RECORD EXTRACTS Block Start

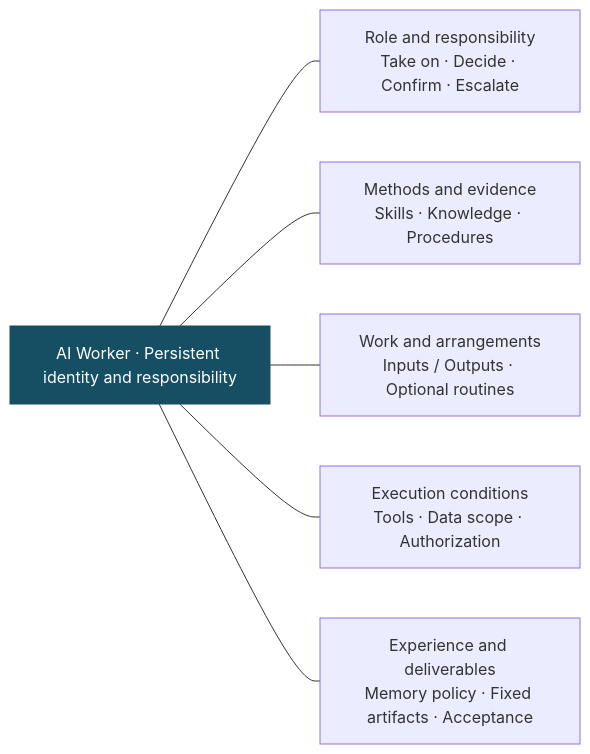
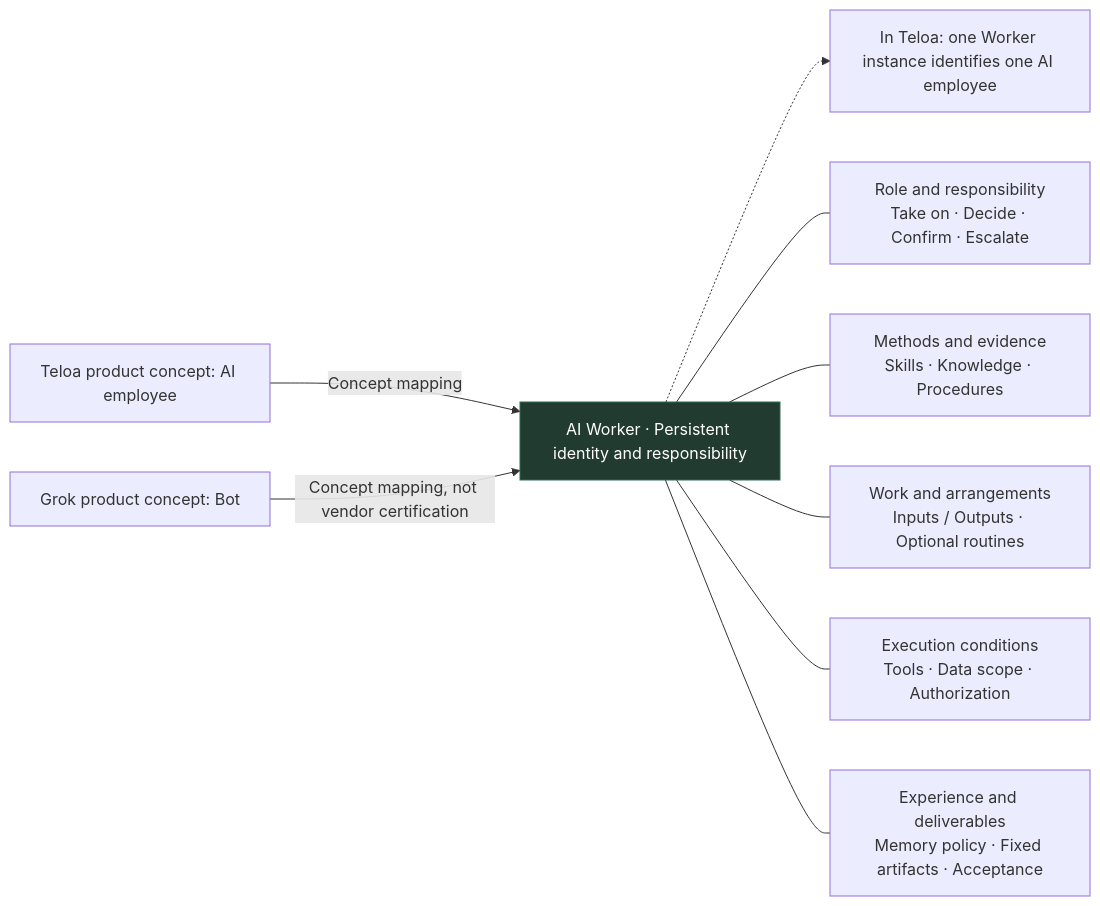
One commit to teloa-ai/ai-worker-standard changed the diagram in diagrams/en/worker.mmd. Above: the diagram before and after it, drawn with Mermaid. The commit also changed 29 other files, not shown here.

Commit message:
docs: connect AI employee product concepts to AI Worker diagrams

```diff
--- a/diagrams/en/worker.mmd
+++ b/diagrams/en/worker.mmd
@@ -1,9 +1,12 @@
 flowchart LR
+    T["Teloa product concept: AI employee"] -->|Concept mapping| W
+    G["Grok product concept: Bot"] -->|Concept mapping, not vendor certification| W
     W["AI Worker · Persistent identity and responsibility"]
+    W -.-> I["In Teloa: one Worker instance identifies one AI employee"]
     W --- A["Role and responsibility<br/>Take on · Decide · Confirm · Escalate"]
     W --- B["Methods and evidence<br/>Skills · Knowledge · Procedures"]
     W --- C["Work and arrangements<br/>Inputs / Outputs · Optional routines"]
     W --- D["Execution conditions<br/>Tools · Data scope · Authorization"]
     W --- E["Experience and deliverables<br/>Memory policy · Fixed artifacts · Acceptance"]
-    classDef main fill:#164e63,color:#fff,stroke:#164e63
+    classDef main fill:#223b30,color:#fff,stroke:#2f6b52
     class W main
```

RECORD EXTRACTS Block End

Return all the material exactly, pictures excluded.

One commit to teloa-ai/ai-worker-standard changed the diagram in diagrams/en/worker.mmd. Above: the diagram before and after it, drawn with Mermaid. The commit also changed 29 other files, not shown here.

Commit message:
docs: connect AI employee product concepts to AI Worker diagrams

```diff
--- a/diagrams/en/worker.mmd
+++ b/diagrams/en/worker.mmd
@@ -1,9 +1,12 @@
 flowchart LR
+    T["Teloa product concept: AI employee"] -->|Concept mapping| W
+    G["Grok product concept: Bot"] -->|Concept mapping, not vendor certification| W
     W["AI Worker · Persistent identity and responsibility"]
+    W -.-> I["In Teloa: one Worker instance identifies one AI employee"]
     W --- A["Role and responsibility<br/>Take on · Decide · Confirm · Escalate"]
     W --- B["Methods and evidence<br/>Skills · Knowledge · Procedures"]
     W --- C["Work and arrangements<br/>Inputs / Outputs · Optional routines"]
     W --- D["Execution conditions<br/>Tools · Data scope · Authorization"]
     W --- E["Experience and deliverables<br/>Memory policy · Fixed artifacts · Acceptance"]
-    classDef main fill:#164e63,color:#fff,stroke:#164e63
+    classDef main fill:#223b30,color:#fff,stroke:#2f6b52
     class W main
```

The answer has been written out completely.